Filed under Pitchfork

Statistics: Pitchfork stuff

Pitchfork‘s various end-of-year lists came out a couple weeks ago (Top 50 here), and I always think it’s interesting to see how their lists correspond to the ratings they assign during the year (and particularly the BNM distinction). During the course of the year a total of fifty (interesting …) albums/EPs were given the Best New Music tag. They range in rating from 8.2 to 9.5 with an average of about 8.6 (and a standard deviation of about .3). Eight albums received ratings of 9.0 or higher.

Of the fifty BNM albums/EPs, forty ended up on the Top 50 list, one was on the Honorable Mention list, which leaves nine that were unrecognized. The highest rated albums to be on neither list were Converge’s All We Love We Leave Behind and Twin Shadow’s Confess, which each received 8.6. The eight albums which received a 9.0 or higher all ended up in the top twelve slots. The ten albums on the Top 50 list which were not BNM all had ratings between 7.8 and 8.2, as did all of the Honorable Mention selections aside from the lone BNM album (Frankie Rose’s Interstellar) and two which hadn’t been rated (Jeremih’s Late Nights with Jeremih and Waxahatchee’s American Weekend).

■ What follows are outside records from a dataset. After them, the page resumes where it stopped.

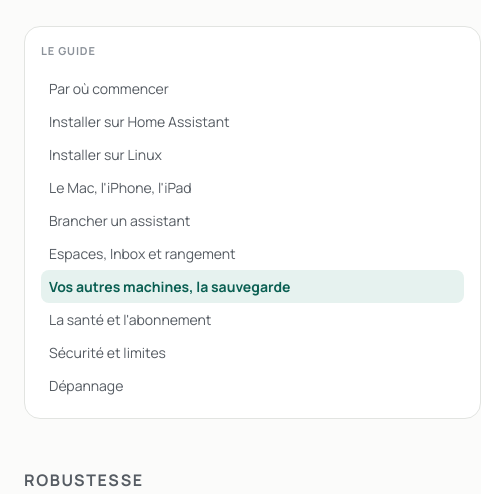
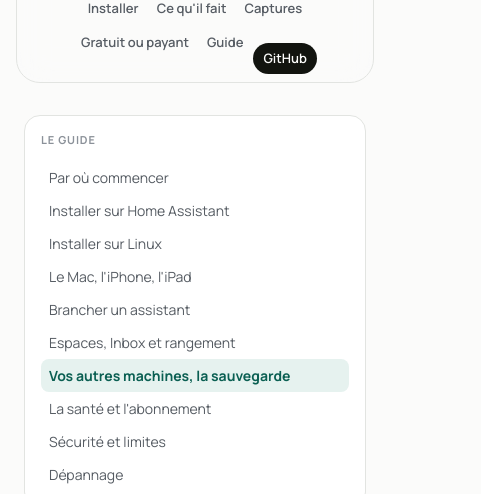
Before and after one commit to WilliamFriconneau/cartafolio-core, a plain HTML site: page site/wiki/sauvegarde.html in a window 390 px wide. Shown: the part 56-550 px from the top of the page, 481 px wide, since content can reach past the window. Drawn offline with Linux system fonts and the light colour scheme.

Commit message:
Keep the guide readable on a phone, and link the guide from the page

```diff
--- a/site/styles.css
+++ b/site/styles.css
@@ -715,7 +715,7 @@ main { padding-bottom: 32px; }
 }
 .doc-side a:hover { background: var(--bg-alt); color: var(--ink); }
 .doc-side a[aria-current="page"] { background: var(--accent-soft); color: var(--accent-ink); font-weight: 700; }
-.doc-body { max-width: 720px; padding-bottom: 24px; }
+.doc-body { max-width: 720px; min-width: 0; padding-bottom: 24px; }
 .doc-body .eyebrow { margin-bottom: 12px; }
 .doc-body h1 { font-size: clamp(1.75rem, 3.4vw, 2.5rem); }
 .doc-body h2 { font-size: 1.375rem; margin-top: 40px; }
@@ -739,6 +739,7 @@ main { padding-bottom: 32px; }
 .doc-body code { background: var(--bg-alt); padding: 1px 5px; border-radius: 4px; color: var(--ink); }
 .doc-body pre {
   margin-top: 16px;
+  max-width: 100%;
   background: var(--bg-alt);
   border: 1px solid var(--line);
   border-radius: var(--radius-sm);
@@ -765,9 +766,27 @@ main { padding-bottom: 32px; }
   gap: 12px;
 }
 @media (max-width: 900px) {
-  .doc { grid-template-columns: 1fr; gap: 32px; padding-top: 32px; }
+  .doc { grid-template-columns: minmax(0, 1fr); gap: 32px; padding-top: 32px; }
   .doc-side { position: static; }
 }
 .doc-body a.btn { text-decoration: none; }
 .doc-body a.btn-primary, .doc-body a.btn-primary:hover { color: #fff; }
 .doc-body a.btn-quiet { color: var(--ink); }
+@media (max-width: 900px) {
+  .nav.simple { flex-wrap: wrap; border-radius: 24px; padding: 8px 12px; gap: 8px; }
+  .nav.simple .nav-links {
+    position: static;
+    display: flex;
+    flex-direction: row;
+    flex-wrap: wrap;
+    gap: 2px;
+    padding: 0;
+    background: none;
+    backdrop-filter: none;
+    -webkit-backdrop-filter: none;
+    opacity: 1;
+    pointer-events: auto;
+  }
+  .nav.simple .nav-links a { font-size: .8125rem; padding: 6px 8px; }
+  .nav.simple .nav-links a.nav-github { margin-left: 0; padding: 6px 10px; }
+}
--- a/site/wiki/sauvegarde.html
+++ b/site/wiki/sauvegarde.html
@@ -12,7 +12,7 @@
 </head>
 <body>
 <a class="skip" href="#contenu">Aller au contenu</a>
-<header class="nav">
+<header class="nav simple">
   <a class="nav-brand" href="../index.html"><svg class="mark" viewBox="0 0 32 32" aria-hidden="true"><circle cx="16" cy="16" r="12"/><circle cx="16" cy="16" r="4"/></svg><span>MemCP</span></a>
   <nav class="nav-links" aria-label="Sections">
     <a href="../index.html#installer">Installer</a>
```
Also changed, not shown: site/index.html (+1 -1 lines), site/wiki/brancher-un-assistant.html (+1 -1 lines), site/wiki/depannage.html (+1 -1 lines), site/wiki/espaces-et-inbox.html (+1 -1 lines), site/wiki/index.html (+1 -1 lines), site/wiki/installer-home-assistant.html (+1 -1 lines), site/wiki/installer-linux.html (+1 -1 lines), site/wiki/mac-iphone-ipad.html (+1 -1 lines), site/wiki/sante-et-abonnement.html (+1 -1 lines), site/wiki/securite.html (+1 -1 lines).
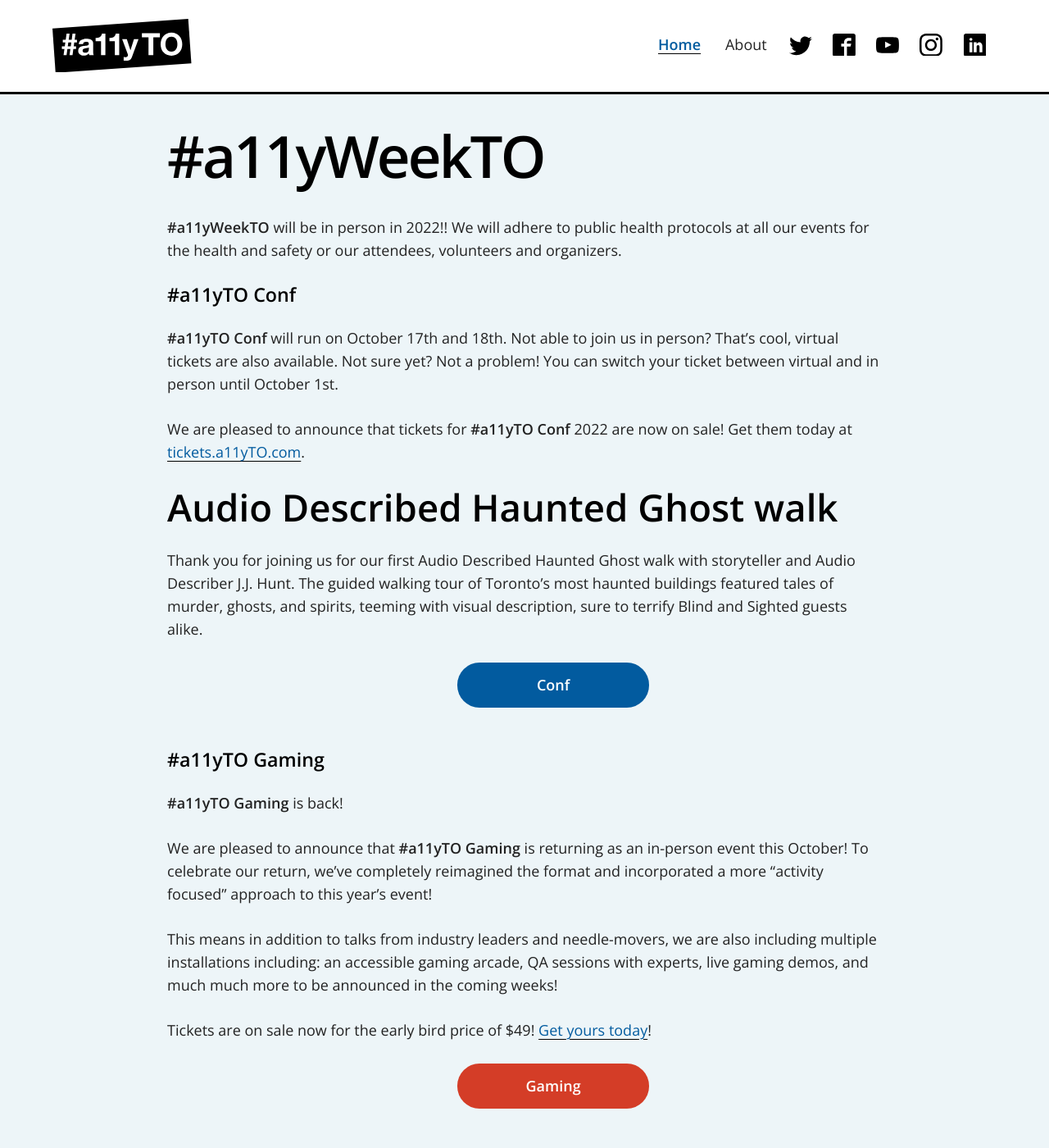
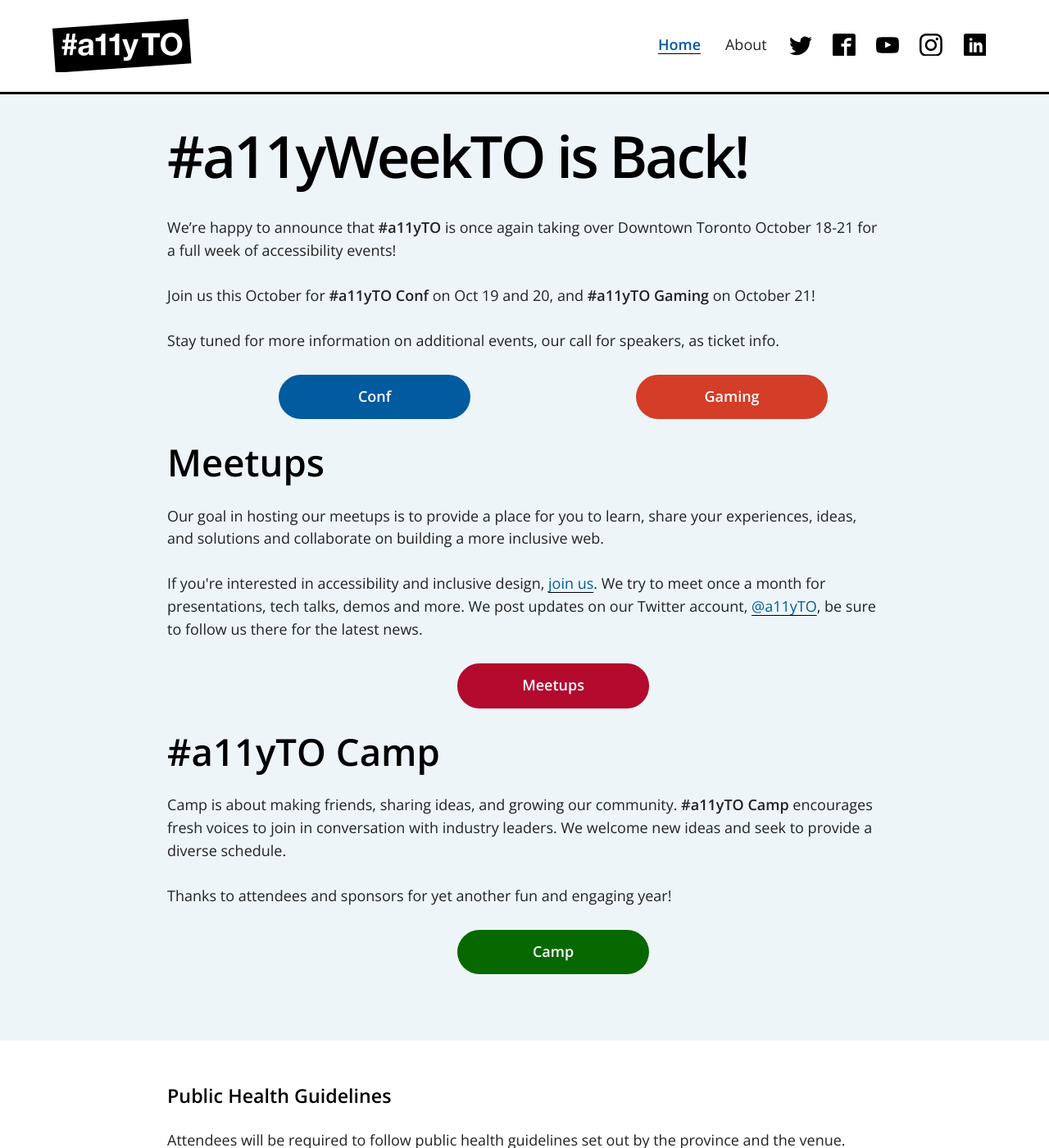
Before and after one commit to a11yTO/A11yTO-Main, a Jekyll site: the page built from index.html, in a window 1280 px wide and 1400 px high. Shown: the whole window at 82% size. Built offline with Jekyll 4.4.1, drawn with Linux system fonts in a browser that asks for light colours; some of the changed text lies outside the part shown.

Commit message:
Add #a11yWeekTO 2023 event copy

```diff
--- a/index.html
+++ b/index.html
@@ -6,39 +6,17 @@
 description: Accessibility Toronto
 ---
 
-<h2 class="page-title">#a11yWeekTO</h2>
-<p><strong>#a11yWeekTO</strong> will be in person in 2022!! We will adhere to public health protocols at all our events for the health and safety or our attendees, volunteers and organizers.</p>
-
-<h3 class="sub-head">#a11yTO Conf</h3>
-<p><strong>#a11yTO Conf</strong> will run on October 17th and 18th. Not able to join us in person? That’s cool, virtual tickets are also available. Not sure yet? Not a problem! You can switch your ticket between virtual and in person until October 1st.</p>
-<p>We are pleased to announce that tickets for <strong>#a11yTO Conf</strong> 2022 are now on sale! Get them today at <a href="https://tickets.a11yto.com/">tickets.a11yTO.com</a>.</p>
-
-<h4>Audio Described Haunted Ghost walk</h4>
-<p>Thank you for joining us for our first Audio Described Haunted Ghost walk with storyteller and Audio Describer J.J. Hunt. The guided walking tour of Toronto’s most haunted buildings featured tales of murder, ghosts, and spirits, teeming with visual description, sure to terrify Blind and Sighted guests alike.</p>
+<h2 class="page-title">#a11yWeekTO is Back!</h2>
+<p>We’re happy to announce that <strong>#a11yTO</strong> is once again taking over Downtown Toronto October 18-21 for a full week of accessibility events!</p>
+<p>Join us this October for <strong>#a11yTO Conf</strong> on Oct 19 and 20, and <strong>#a11yTO Gaming</strong> on October 21!</p>
+<p>Stay tuned for more information on additional events, our call for speakers, as ticket info.</p>
 
 <ul class="branded-events">
   <li>
     <a class="conf" href="https://conf.a11yto.com/" rel="external">Conf</a>
   </li>
-</ul>
-
-<h3 class="sub-head">#a11yTO Gaming</h3>
-<p><strong>#a11yTO Gaming</strong> is back!</p>
-<p>We are pleased to announce that <strong>#a11yTO Gaming</strong> is returning as an in-person event this October! To celebrate our return, we’ve completely reimagined the format and incorporated a more “activity focused” approach to this year’s event!</p>
-<p>This means in addition to talks from industry leaders and needle-movers, we are also including multiple installations including: an accessible gaming arcade, QA sessions with experts, live gaming demos, and much much more to be announced in the coming weeks!</p>
-<p>Tickets are on sale now for the early bird price of $49! <a href="https://tickets.a11yto.com/e/5">Get yours today</a>!</p>
-<ul class="branded-events">
   <li>
     <a class="gaming" href="https://gaming.a11yto.com/" rel="external">Gaming</a>
-  </li>
-</ul>
-
-<h3 class="sub-head">#a11yIRL</h3>
-<p>We’re sorry to say that there won’t be an <strong>#a11yIRL</strong> for 2022, but hope that you’ll stay tuned for future events.</p>
-<p>In the meantime, check out the <a href="https://conf.a11yto.com/talks" rel="external">great presentations at <strong>#a11yTO Conf</strong></a> and the <a href="https://gaming.a11yto.com/talks" rel="external">talks</a> and <a href="https://gaming.a11yto.com/attractions" rel="external">attractions</a> at <strong>#a11yTO Gaming</strong> in October 2022, and Camp and Meetups year-round!</p>
-<ul class="branded-events">
-  <li>
-    <a class="irl" href="https://irl.a11yto.com/" rel="external">#a11yIRL</a>
   </li>
 </ul>
 
```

I haven’t recorded the results from previous years, though I have looked at this several times and the results are usually pretty similar. Getting a BNM tag basically gives an album at least a 75% chance of being on the Top 50 list, and getting a 9.0 or higher basically guarantees it. BNM albums which seem most likely to be left off are metal/hardcore. I’m not sure if there has been a 9.0+ album that hasn’t made the Top 50; if their site had a better search feature I’d find out.